• WORK ITEM
Take every line from the records below that includes the word "lTIndex".

[Revision comparison data]
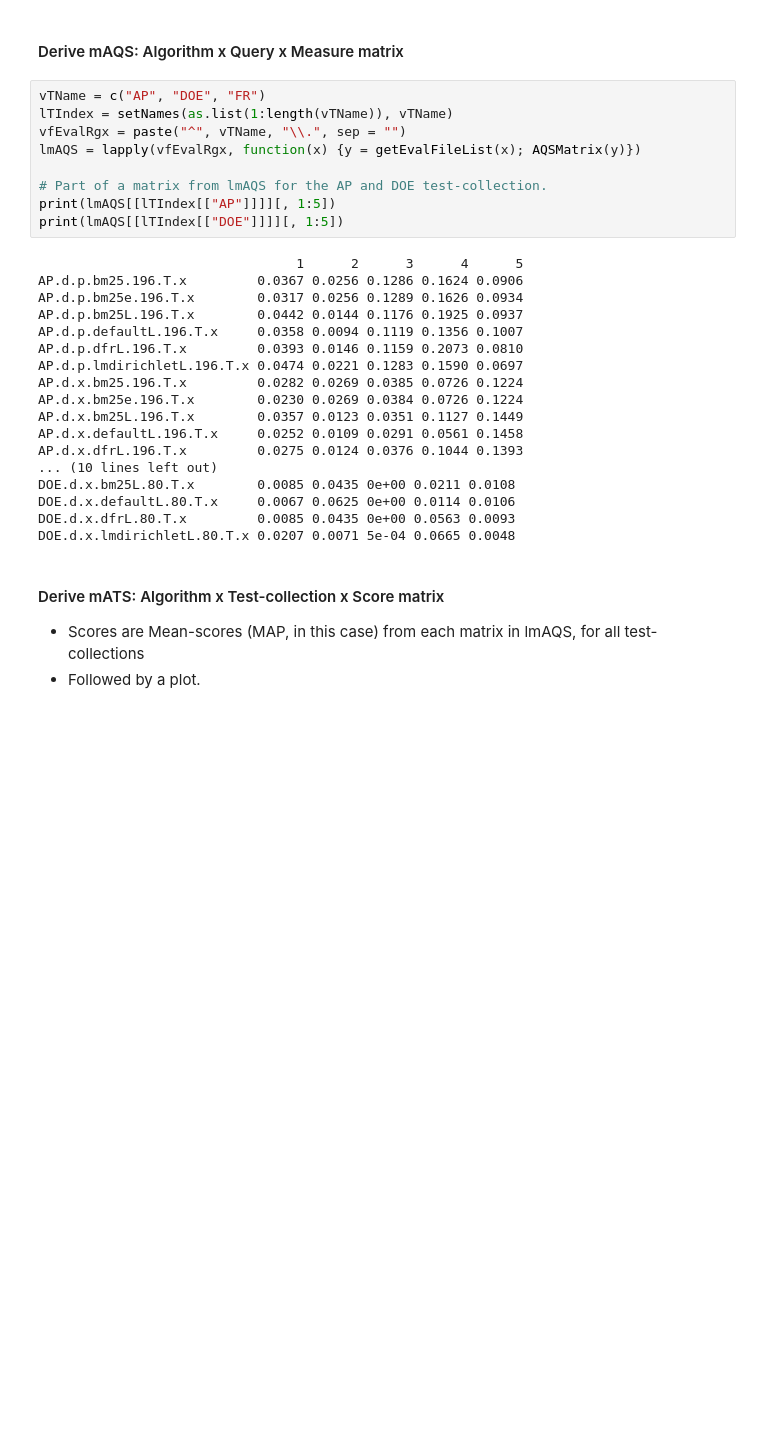
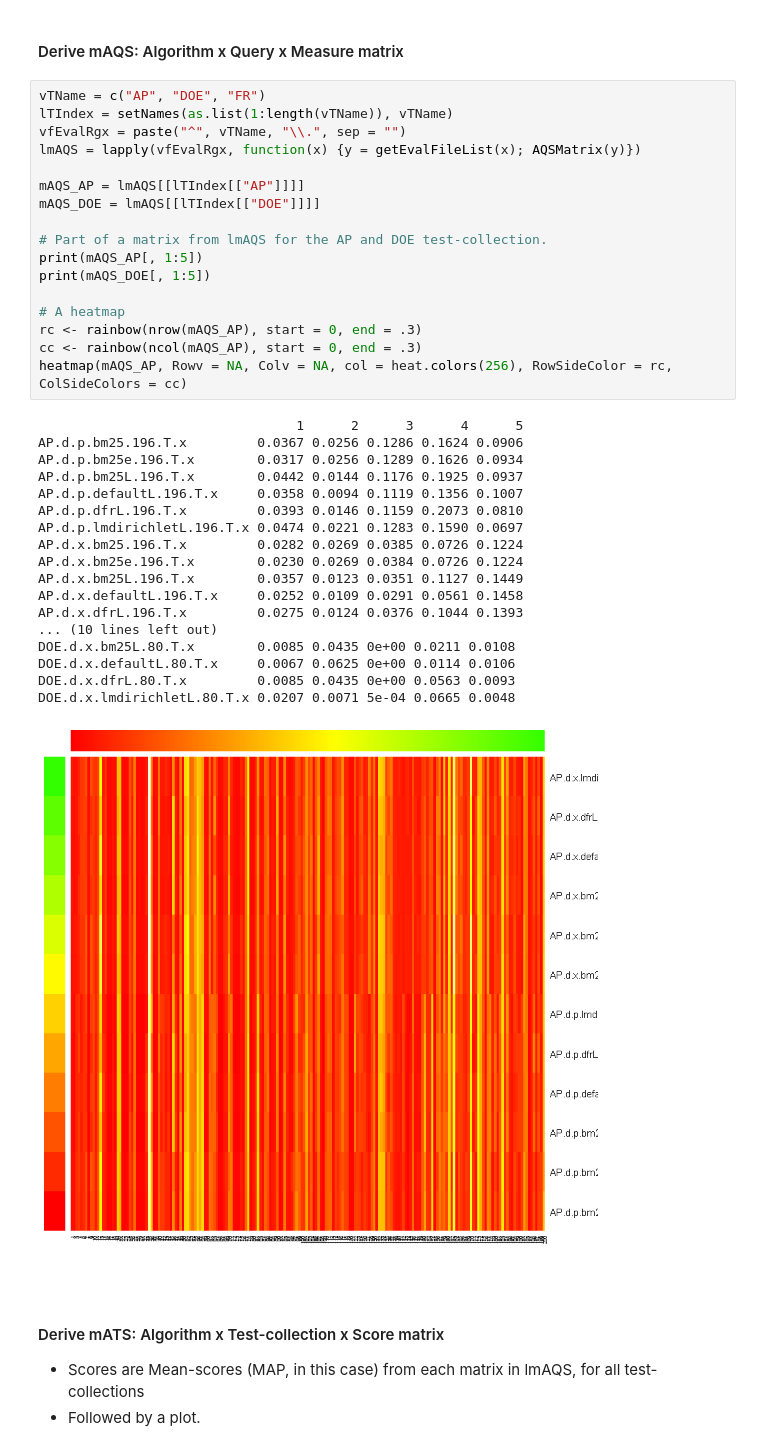
Before and after one commit to TheSeaOfRhun/IREval, a Jupyter notebook: xcollection/xcollection.ipynb, the cells around one changed output. Cells and saved outputs as stored; diff of their text form; blank space fills up the shorter version.

Commit message:
Add heatmap.

```diff
--- a/xcollection/xcollection.ipynb
+++ b/xcollection/xcollection.ipynb
@@ -106,30 +106,39 @@ Rprec                   0.1351    0.0935    0.1622    0.2683    0.1750
 # %%
 vTName = c("AP", "DOE", "FR")
 lTIndex = setNames(as.list(1:length(vTName)), vTName)
 vfEvalRgx = paste("^", vTName, "\\.", sep = "")
 lmAQS = lapply(vfEvalRgx, function(x) {y = getEvalFileList(x); AQSMatrix(y)})
 
+mAQS_AP = lmAQS[[lTIndex[["AP"]]]]
+mAQS_DOE = lmAQS[[lTIndex[["DOE"]]]]
+
 # Part of a matrix from lmAQS for the AP and DOE test-collection.
-print(lmAQS[[lTIndex[["AP"]]]][, 1:5])
-print(lmAQS[[lTIndex[["DOE"]]]][, 1:5])
+print(mAQS_AP[, 1:5])
+print(mAQS_DOE[, 1:5])
+
+# A heatmap
+rc <- rainbow(nrow(mAQS_AP), start = 0, end = .3)
+cc <- rainbow(ncol(mAQS_AP), start = 0, end = .3)
+heatmap(mAQS_AP, Rowv = NA, Colv = NA, col = heat.colors(256), RowSideColor = rc, ColSideColors = cc)
 # %% [output]
                                  1      2      3      4      5
 AP.d.p.bm25.196.T.x         0.0367 0.0256 0.1286 0.1624 0.0906
 AP.d.p.bm25e.196.T.x        0.0317 0.0256 0.1289 0.1626 0.0934
 AP.d.p.bm25L.196.T.x        0.0442 0.0144 0.1176 0.1925 0.0937
 AP.d.p.defaultL.196.T.x     0.0358 0.0094 0.1119 0.1356 0.1007
 AP.d.p.dfrL.196.T.x         0.0393 0.0146 0.1159 0.2073 0.0810
 AP.d.p.lmdirichletL.196.T.x 0.0474 0.0221 0.1283 0.1590 0.0697
 AP.d.x.bm25.196.T.x         0.0282 0.0269 0.0385 0.0726 0.1224
 AP.d.x.bm25e.196.T.x        0.0230 0.0269 0.0384 0.0726 0.1224
 AP.d.x.bm25L.196.T.x        0.0357 0.0123 0.0351 0.1127 0.1449
 AP.d.x.defaultL.196.T.x     0.0252 0.0109 0.0291 0.0561 0.1458
 AP.d.x.dfrL.196.T.x         0.0275 0.0124 0.0376 0.1044 0.1393
 ... (10 lines left out)
 DOE.d.x.bm25L.80.T.x        0.0085 0.0435 0e+00 0.0211 0.0108
 DOE.d.x.defaultL.80.T.x     0.0067 0.0625 0e+00 0.0114 0.0106
 DOE.d.x.dfrL.80.T.x         0.0085 0.0435 0e+00 0.0563 0.0093
 DOE.d.x.lmdirichletL.80.T.x 0.0207 0.0071 5e-04 0.0665 0.0048
+[figure, added]
 # %% [markdown]
 #### Derive mATS: Algorithm x Test-collection x Score matrix
 
```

• RESULT FOR THIS TASK
 lTIndex = setNames(as.list(1:length(vTName)), vTName)
+mAQS_AP = lmAQS[[lTIndex[["AP"]]]]
+mAQS_DOE = lmAQS[[lTIndex[["DOE"]]]]
-print(lmAQS[[lTIndex[["AP"]]]][, 1:5])
-print(lmAQS[[lTIndex[["DOE"]]]][, 1:5])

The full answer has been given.